As we talked, we got back to Barbie, discussing “The Tribe’s” claim that she is both “an icon and a false idol.” The feminist filmmaker, whose two daughters prefer American Girl dolls, observed that although “our culture needs to project this fake perfection, people are talking about it more,” citing some strides forward, including fashion’s embrace of transgender models, in terms of potentially breaking down the unrealistic ideals that Barbie represents. (When I suggested there might be a market for a “Ruth Barbie Ginsberg” Barbie – based on Supreme Court Justice Ruth Bader Ginsberg – Shlain laughed and insisted I include it in this piece.) She added that she believes that with such products as the women of NASA Lego series and the push toward encouraging girls in STEM, we may begin to see more realistic role models.

Shlain’s style as a filmmaker is very modern but also uses archival and historical footage as well as charts and graphs, a style that reflects our complicated media reality.

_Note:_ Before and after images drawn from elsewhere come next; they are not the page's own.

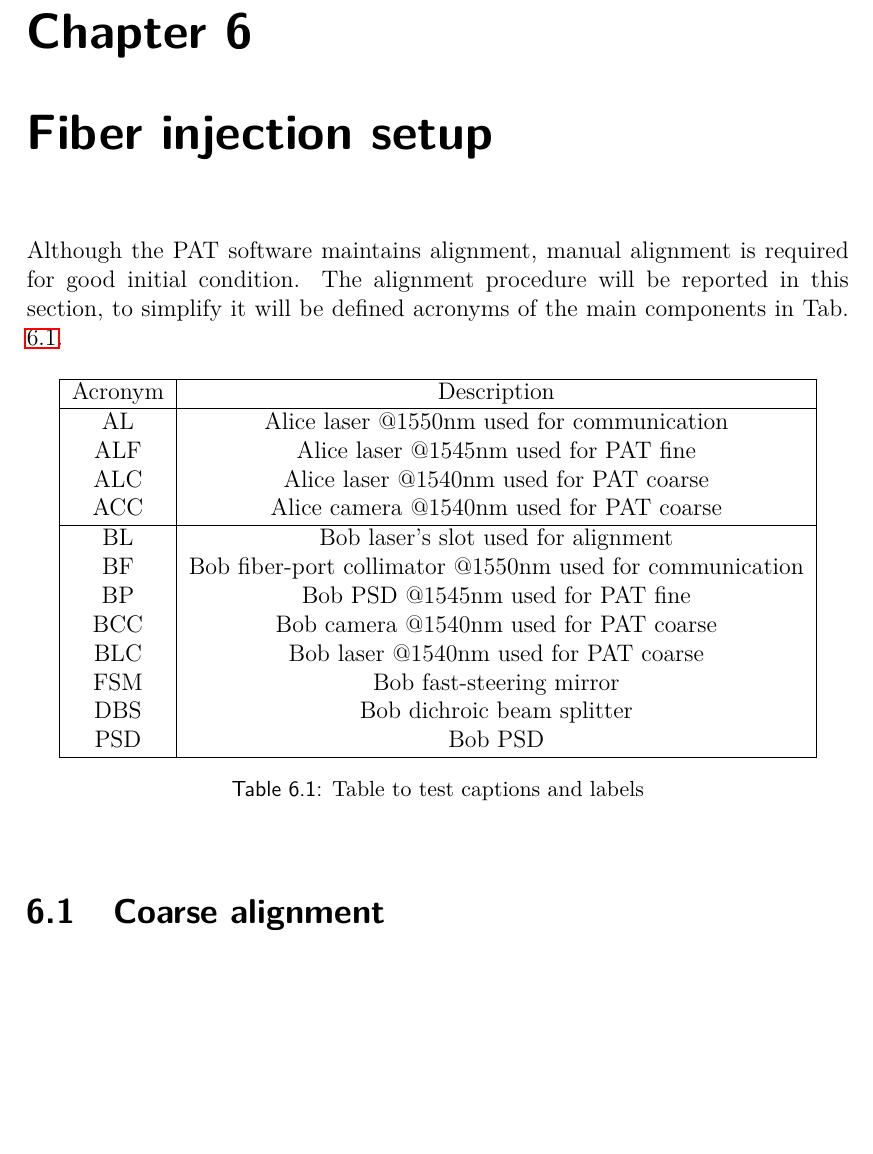
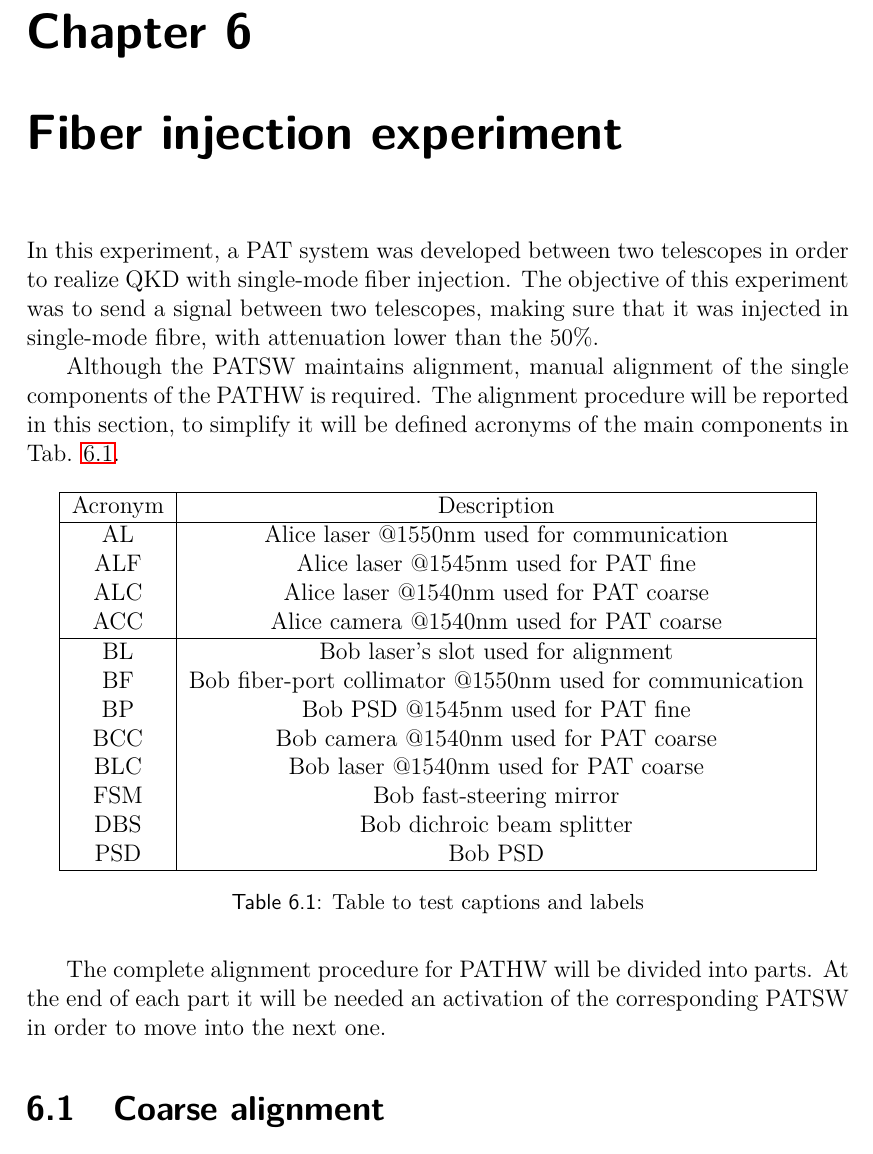
Before and after one commit to XaBerr/tesi-magistrale, a LaTeX thesis (Latex/main.tex, which reads Latex/corpo/capitoli/fiber-injection.tex): part of page 83 of 91, cut so that both start at the same text, the shorter picture padded with empty space. Compiled offline with pdfLaTeX.

Commit message:
Fiber injection ora è diventato un esperimento

```diff
--- a/Latex/corpo/capitoli/fiber-injection.tex
+++ b/Latex/corpo/capitoli/fiber-injection.tex
@@ -1,5 +1,8 @@
-\lvli{Fiber injection setup}
-Although the PAT software maintains alignment, manual alignment is required for good initial condition. The alignment procedure will be reported in this section, to simplify it will be defined acronyms of the main components in Tab. \ref{table:1}.
+\lvli{Fiber injection experiment}
+In this experiment, a PAT system was developed between two telescopes in order to realize QKD with single-mode fiber injection.
+The objective of this experiment was to send a signal between two telescopes, making sure that it was injected in single-mode fibre, with attenuation lower than the 50\%.
+
+Although the PATSW maintains alignment, manual alignment of the single components of the PATHW is required. The alignment procedure will be reported in this section, to simplify it will be defined acronyms of the main components in Tab. \ref{table:1}.
 
 \begin{table}[h!]
   \centering
@@ -25,6 +28,7 @@ Although the PAT software maintains alignment, manual alignment is required for
   \caption{Table to test captions and labels}
   \label{table:1}
 \end{table}
+The complete alignment procedure for PATHW will be divided into parts. At the end of each part it will be needed an activation of the corresponding PATSW in order to move into the next one.
 
 \lvlii{Coarse alignment}
 \begin{itemize}
```
Also changed, not shown: Latex/corpo/capitoli/fiber-injection.tex (9 more changed lines), 1 other file.
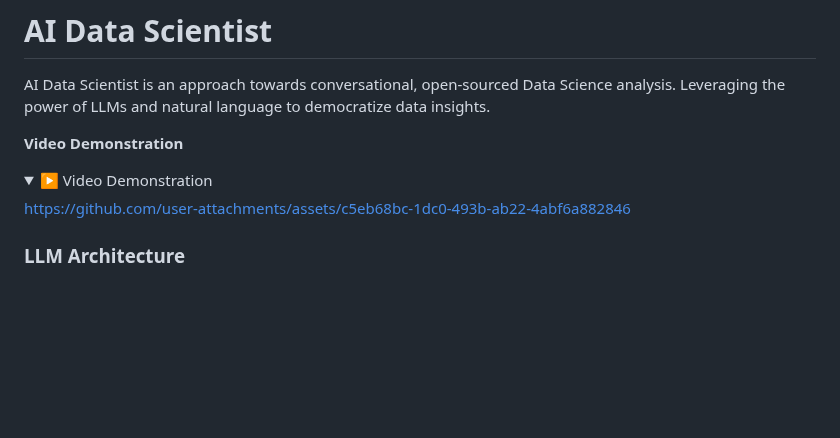
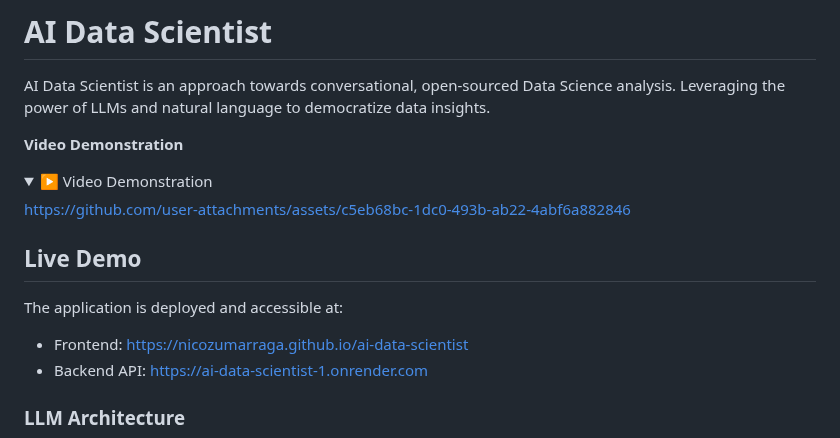
Before and after one commit to nicozumarraga/ai-data-scientist, a Markdown page: README.md, the part around one of its changes. Drawn GitHub-style; folded sections open; blank space fills up the shorter version.

```diff
--- a/README.md
+++ b/README.md
@@ -9,6 +9,11 @@ AI Data Scientist is an approach towards conversational, open-sourced Data Scien
 https://github.com/user-attachments/assets/c5eb68bc-1dc0-493b-ab22-4abf6a882846
 
 </details>
+
+## Live Demo
+The application is deployed and accessible at:
+- Frontend: https://nicozumarraga.github.io/ai-data-scientist
+- Backend API: https://ai-data-scientist-1.onrender.com
 
 ### LLM Architecture
 <img src="data_flow.png" alt="Live Demo" width="550" />
```
Also changed, not shown: other parts of README.md (+38 -1 lines).
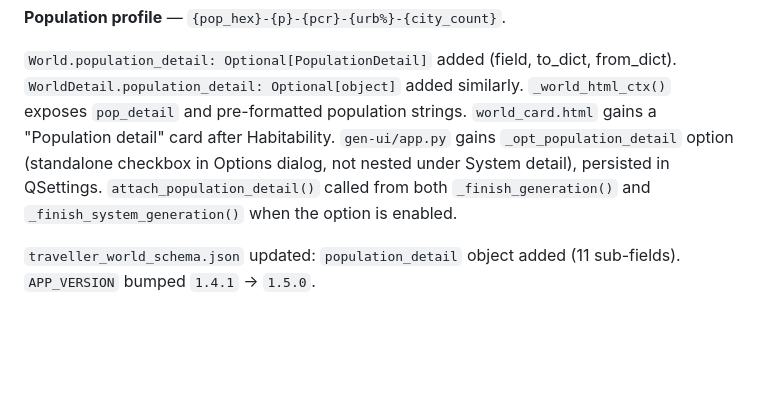
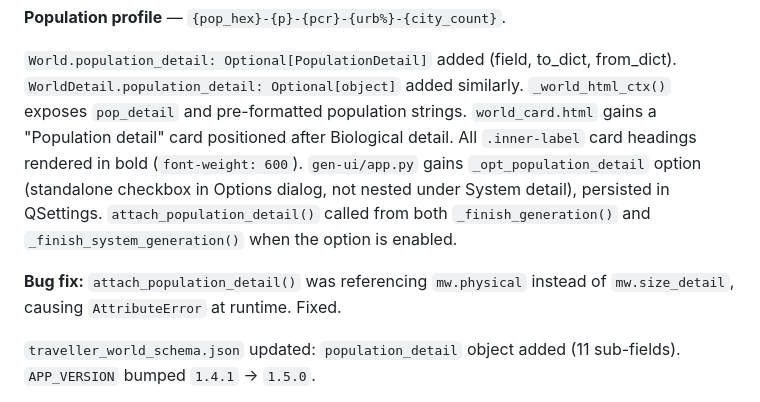
Before and after one commit to Elured-code/traveller-world-gen, a Markdown page: RELEASE-NOTES.md, the part around the change. Drawn GitHub-style; blank space fills up the shorter version.

```diff
--- a/RELEASE-NOTES.md
+++ b/RELEASE-NOTES.md
@@ -31,11 +31,15 @@ Case 5 total major pop: `(PCR/(1D+7)) × urban_pop`.
 `World.population_detail: Optional[PopulationDetail]` added (field, to_dict,
 from_dict). `WorldDetail.population_detail: Optional[object]` added similarly.
 `_world_html_ctx()` exposes `pop_detail` and pre-formatted population strings.
-`world_card.html` gains a "Population detail" card after Habitability.
+`world_card.html` gains a "Population detail" card positioned after Biological
+detail. All `.inner-label` card headings rendered in bold (`font-weight: 600`).
 `gen-ui/app.py` gains `_opt_population_detail` option (standalone checkbox in
 Options dialog, not nested under System detail), persisted in QSettings.
 `attach_population_detail()` called from both `_finish_generation()` and
 `_finish_system_generation()` when the option is enabled.
+
+**Bug fix:** `attach_population_detail()` was referencing `mw.physical` instead
+of `mw.size_detail`, causing `AttributeError` at runtime. Fixed.
 
 `traveller_world_schema.json` updated: `population_detail` object added (11
 sub-fields). `APP_VERSION` bumped `1.4.1` → `1.5.0`.
```
Also changed, not shown: docs/release-v1.5.0.md (+9 -0 lines).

“Today we’re being thrown so many things from different sources,” she said, noting that what’s needed is someone who is “leading you through the journey to give you context. We’re missing this today. There’s no overarching narrative. I still think that film and creators can create that narrative for people because people are very overwhelmed.”

One of the ways that Shlain combats that sense of overload is that for the past seven years, she’s taken one day a week as “a tech Shabbat,” turning off all screens. “It’s such an important thing to turn off the media to give me perspective. People are just too inundated and you lose perspective without having time away to find out what the narrative is.”

Since “The Tribe,” Shlain has continued to create narratives: in “Connected,” examining how the internet bridges gaps, creates community and keeps us connected; in “The Science of Character,” examining how to develop character based on neuroscience research; in “Making a Mensch,” applying Jewish values in an exploration of how to raise children to become good people; and in “50/50,” exploring the subject of women in leadership and what it will require of us as a society to get to a state of gender equality. In many of these cases, Shlain encouraged viewers to do simultaneous screenings around the world, to start a global conversation and create a communal experience. (You can view a number of other short films at her website, LetItRipple.org.)

The next global communal experience on Shlain’s agenda is 50/50 Day, May 10, 2017, an attempt to bring together people around the world to discuss what it will take to get us to a gender-balanced world, to the benefit of everyone. People sign up to host a short film screening, engage in discussion using provided materials, and join a global LiveCast Q&A featuring different speakers every half hour for 24 hours. (You can view the trailer for this event below and sign up here.)

We don’t have to love Barbie or her unrealistic dimensions. But for Shlain, Barbie was a creative catalyst for exploring her own Jewish identity and creating “The Tribe,” and forging the beginnings of her path as a powerful feminist filmmaker.